My projections of world consumption of ecological resources suggest that in 1961 the amount of economic activity per unit of consumption was at its historical minimum, translating into $1,425 per hectare in 2009 dollars. In 1980, when humanity was consuming all of the ecological resources produced by Nature (instead of that and the producers themselves, as we are now), a hectare was worth $2,288 and increasing. That number is now $4,123, and is expected to reach a maximum of $4,890 in 2029 when consumption, economic activity, and population also peak.
If it takes a minimum ecological footprint of 1.5 hectares per person to maintain a functioning society, then we could theoretically reduce average consumption to 56% of its current value.
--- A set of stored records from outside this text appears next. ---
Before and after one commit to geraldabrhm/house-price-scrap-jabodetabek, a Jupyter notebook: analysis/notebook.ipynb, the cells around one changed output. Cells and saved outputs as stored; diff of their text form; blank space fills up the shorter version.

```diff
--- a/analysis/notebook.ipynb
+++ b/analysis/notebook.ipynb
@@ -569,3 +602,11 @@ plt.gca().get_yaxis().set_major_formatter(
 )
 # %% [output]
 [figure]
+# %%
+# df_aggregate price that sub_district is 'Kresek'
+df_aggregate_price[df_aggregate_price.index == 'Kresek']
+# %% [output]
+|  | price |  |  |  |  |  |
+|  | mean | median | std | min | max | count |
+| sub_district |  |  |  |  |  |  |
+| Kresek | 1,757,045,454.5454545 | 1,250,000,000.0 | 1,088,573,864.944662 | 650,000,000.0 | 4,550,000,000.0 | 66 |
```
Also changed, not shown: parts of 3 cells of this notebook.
We would then be collectively consuming only 88% of what Nature can produce, with the extra as a reasonable amount for the producers to consume (as well as a margin for error). Economic activity, measured as Gross World Product (GWP), would be 26% of its present value if the historical relationship between consumption and GWP held, which would be 48% of current per-capita GWP.
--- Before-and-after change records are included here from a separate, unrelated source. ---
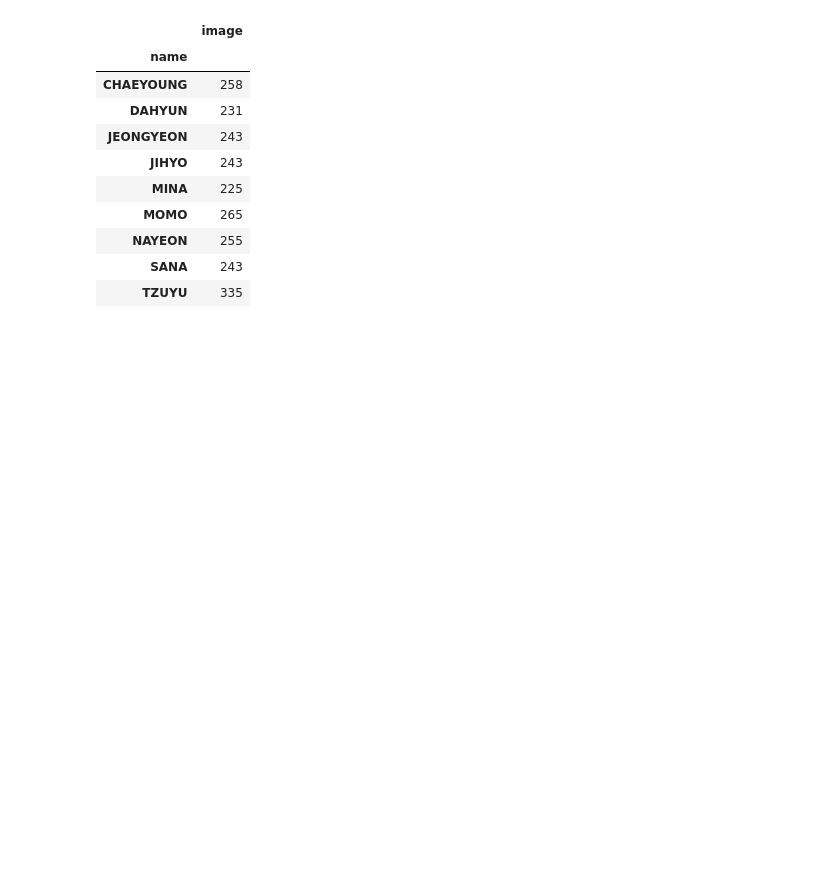
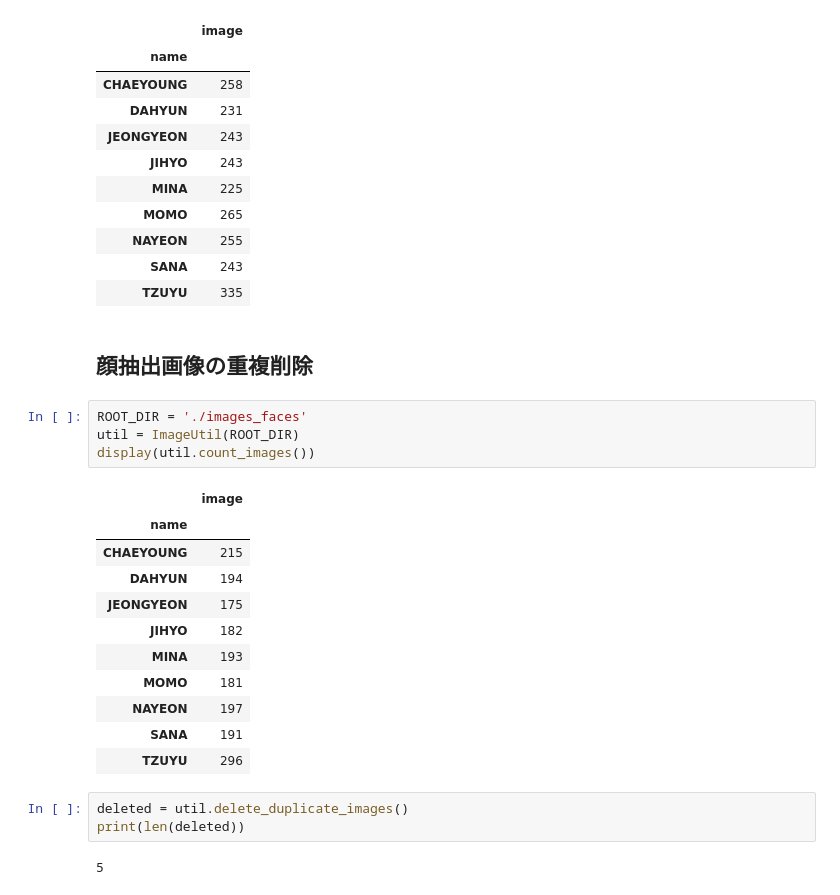
Before and after one commit to TonTech-GH/who_of_twice, a Jupyter notebook: project/image_adjust.ipynb, the cells around one changed output. Cells and saved outputs as stored; diff of their text form; blank space fills up the shorter version.

```diff
--- a/project/image_adjust.ipynb
+++ b/project/image_adjust.ipynb
@@ -45,3 +45,26 @@ util.count_images()
 | NAYEON | 255 |
 | SANA | 243 |
 | TZUYU | 335 |
+# %% [markdown]
+## 顔抽出画像の重複削除
+# %%
+ROOT_DIR = './images_faces'
+util = ImageUtil(ROOT_DIR)
+display(util.count_images())
+# %% [output]
+|  | image |
+| name |  |
+| CHAEYOUNG | 215 |
+| DAHYUN | 194 |
+| JEONGYEON | 175 |
+| JIHYO | 182 |
+| MINA | 193 |
+| MOMO | 181 |
+| NAYEON | 197 |
+| SANA | 191 |
+| TZUYU | 296 |
+# %%
+deleted = util.delete_duplicate_images()
+print(len(deleted))
+# %% [output]
+5
```
Also changed, not shown: parts of 2 cells of this notebook, 22 other files.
Based on national ecological footprint data from the Global Footprint Network, an estimated 41% of the world's population consumed less than 1.5 hectares in 2007 (the world average was 2.7). In a fair world, their consumption would need to be increased at the expense of those of us with a surplus. Also in a fair world, population would stay constant along with consumption; the cost of increasing per-capita consumption for a few would unfortunately be taken in lives from others.
Of course, the real world is much more complex than this discussion assumes. For example, ecological resources are not evenly distributed around the world; it will take resources to either move resources where they're needed, or move people where the resources are. Pollution already in the atmosphere and water threaten to reduce the total amount of resources available, which would force part of the world's population below the minimum consumption threshold even in the best case. Obviously, I've ignored the huge political, social, and economic barriers to such a monumental redistribution of wealth, which will likely make the other complications moot.
As individuals, we can at least try to improve the situation. We can work on cutting our consumption as much as possible (starting with half), using the rest to pay off debt and then finding ways to get it to the people consuming less than the minimum. Our sources of income will need to migrate from resource-intensive (and especially extractive) activities to those that increase Nature's production. This will have an added benefit of reducing additional pollution and giving other species a chance to process the waste we've already dumped. For those of us who loathe the greedy actions of enthusiastic planet-killing sociopaths such as Wall Street bankers and leaders of the fossil fuel industry, our elimination of debt and unwillingness to purchase their products -- now and in the future -- will reduce the capital they have to do more damage. With any luck, what we do will have a cumulative effect large enough to make a significant difference, but at least we'll be able to sleep better at night with somewhat clearer consciences.